The reply should reproduce every line of the data below word for word, minus any images.

◆ ◆ ◆ ◆

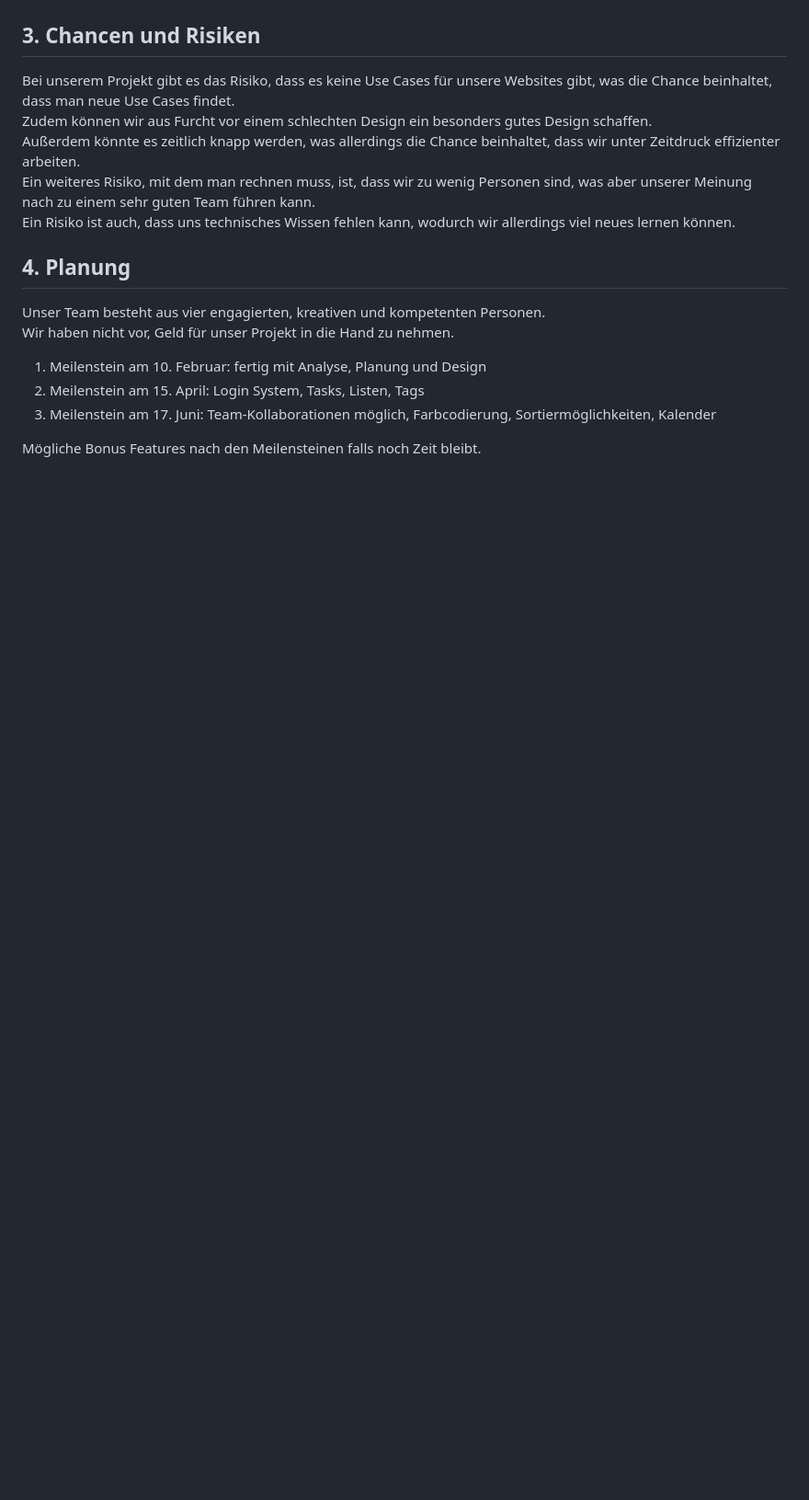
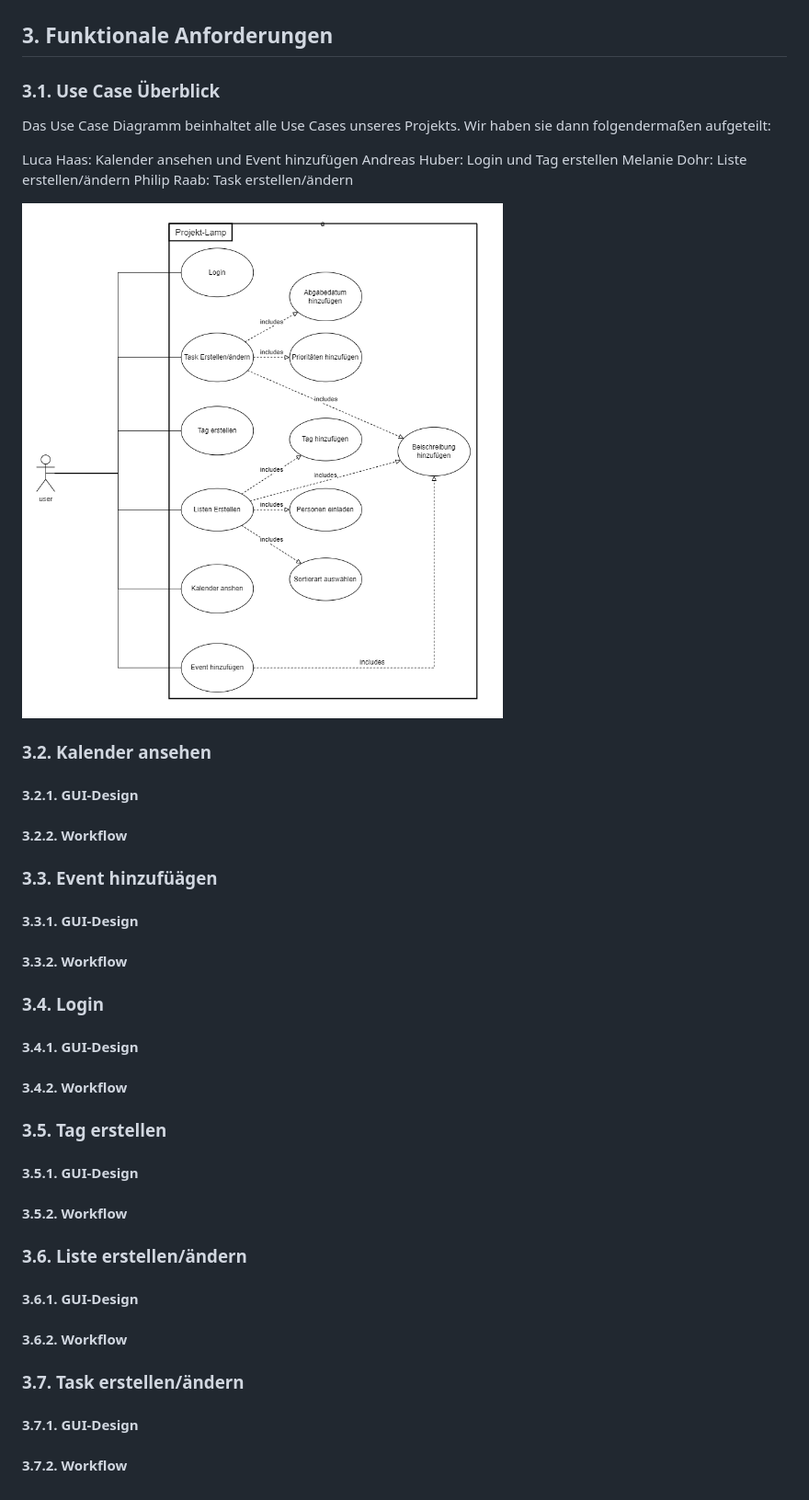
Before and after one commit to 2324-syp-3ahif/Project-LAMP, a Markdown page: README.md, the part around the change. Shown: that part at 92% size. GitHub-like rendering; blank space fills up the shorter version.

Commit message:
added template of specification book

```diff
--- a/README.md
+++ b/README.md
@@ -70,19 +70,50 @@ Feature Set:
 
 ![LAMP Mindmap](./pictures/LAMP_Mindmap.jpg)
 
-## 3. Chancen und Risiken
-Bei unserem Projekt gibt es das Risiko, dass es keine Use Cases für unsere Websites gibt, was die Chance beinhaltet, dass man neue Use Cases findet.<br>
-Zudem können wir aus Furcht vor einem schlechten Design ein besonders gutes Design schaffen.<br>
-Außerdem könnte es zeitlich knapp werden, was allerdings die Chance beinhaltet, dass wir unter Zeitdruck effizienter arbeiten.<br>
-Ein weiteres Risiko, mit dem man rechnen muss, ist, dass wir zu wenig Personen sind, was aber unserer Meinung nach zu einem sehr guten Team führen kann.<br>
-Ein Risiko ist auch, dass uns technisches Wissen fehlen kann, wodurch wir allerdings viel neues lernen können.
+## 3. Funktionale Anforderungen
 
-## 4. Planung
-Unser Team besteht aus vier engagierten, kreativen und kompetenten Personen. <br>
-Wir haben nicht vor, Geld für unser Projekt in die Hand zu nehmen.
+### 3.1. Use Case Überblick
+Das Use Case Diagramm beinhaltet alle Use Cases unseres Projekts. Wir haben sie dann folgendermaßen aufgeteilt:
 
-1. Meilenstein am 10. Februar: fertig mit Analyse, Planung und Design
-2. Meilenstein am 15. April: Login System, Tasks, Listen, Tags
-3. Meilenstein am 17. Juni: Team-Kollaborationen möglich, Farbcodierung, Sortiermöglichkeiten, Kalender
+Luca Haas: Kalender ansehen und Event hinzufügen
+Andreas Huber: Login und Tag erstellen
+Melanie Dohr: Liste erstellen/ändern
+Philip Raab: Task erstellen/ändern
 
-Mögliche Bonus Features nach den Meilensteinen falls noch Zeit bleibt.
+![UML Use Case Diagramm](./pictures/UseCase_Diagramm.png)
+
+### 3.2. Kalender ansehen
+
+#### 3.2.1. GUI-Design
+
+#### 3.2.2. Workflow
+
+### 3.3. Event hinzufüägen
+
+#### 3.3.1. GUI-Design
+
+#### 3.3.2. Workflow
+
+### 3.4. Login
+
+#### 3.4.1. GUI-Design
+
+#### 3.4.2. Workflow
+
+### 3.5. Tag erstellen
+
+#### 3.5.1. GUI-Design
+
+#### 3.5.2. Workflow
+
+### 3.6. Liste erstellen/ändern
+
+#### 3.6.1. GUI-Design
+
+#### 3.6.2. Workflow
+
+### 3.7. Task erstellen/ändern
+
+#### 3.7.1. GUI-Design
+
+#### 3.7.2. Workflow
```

◆ ◆ ◆ ◆

**Output**
Before and after one commit to 2324-syp-3ahif/Project-LAMP, a Markdown page: README.md, the part around the change. Shown: that part at 92% size. GitHub-like rendering; blank space fills up the shorter version.

Commit message:
added template of specification book

```diff
--- a/README.md
+++ b/README.md
@@ -70,19 +70,50 @@ Feature Set:
 
 ![LAMP Mindmap](./pictures/LAMP_Mindmap.jpg)
 
-## 3. Chancen und Risiken
-Bei unserem Projekt gibt es das Risiko, dass es keine Use Cases für unsere Websites gibt, was die Chance beinhaltet, dass man neue Use Cases findet.<br>
-Zudem können wir aus Furcht vor einem schlechten Design ein besonders gutes Design schaffen.<br>
-Außerdem könnte es zeitlich knapp werden, was allerdings die Chance beinhaltet, dass wir unter Zeitdruck effizienter arbeiten.<br>
-Ein weiteres Risiko, mit dem man rechnen muss, ist, dass wir zu wenig Personen sind, was aber unserer Meinung nach zu einem sehr guten Team führen kann.<br>
-Ein Risiko ist auch, dass uns technisches Wissen fehlen kann, wodurch wir allerdings viel neues lernen können.
+## 3. Funktionale Anforderungen
 
-## 4. Planung
-Unser Team besteht aus vier engagierten, kreativen und kompetenten Personen. <br>
-Wir haben nicht vor, Geld für unser Projekt in die Hand zu nehmen.
+### 3.1. Use Case Überblick
+Das Use Case Diagramm beinhaltet alle Use Cases unseres Projekts. Wir haben sie dann folgendermaßen aufgeteilt:
 
-1. Meilenstein am 10. Februar: fertig mit Analyse, Planung und Design
-2. Meilenstein am 15. April: Login System, Tasks, Listen, Tags
-3. Meilenstein am 17. Juni: Team-Kollaborationen möglich, Farbcodierung, Sortiermöglichkeiten, Kalender
+Luca Haas: Kalender ansehen und Event hinzufügen
+Andreas Huber: Login und Tag erstellen
+Melanie Dohr: Liste erstellen/ändern
+Philip Raab: Task erstellen/ändern
 
-Mögliche Bonus Features nach den Meilensteinen falls noch Zeit bleibt.
+![UML Use Case Diagramm](./pictures/UseCase_Diagramm.png)
+
+### 3.2. Kalender ansehen
+
+#### 3.2.1. GUI-Design
+
+#### 3.2.2. Workflow
+
+### 3.3. Event hinzufüägen
+
+#### 3.3.1. GUI-Design
+
+#### 3.3.2. Workflow
+
+### 3.4. Login
+
+#### 3.4.1. GUI-Design
+
+#### 3.4.2. Workflow
+
+### 3.5. Tag erstellen
+
+#### 3.5.1. GUI-Design
+
+#### 3.5.2. Workflow
+
+### 3.6. Liste erstellen/ändern
+
+#### 3.6.1. GUI-Design
+
+#### 3.6.2. Workflow
+
+### 3.7. Task erstellen/ändern
+
+#### 3.7.1. GUI-Design
+
+#### 3.7.2. Workflow
```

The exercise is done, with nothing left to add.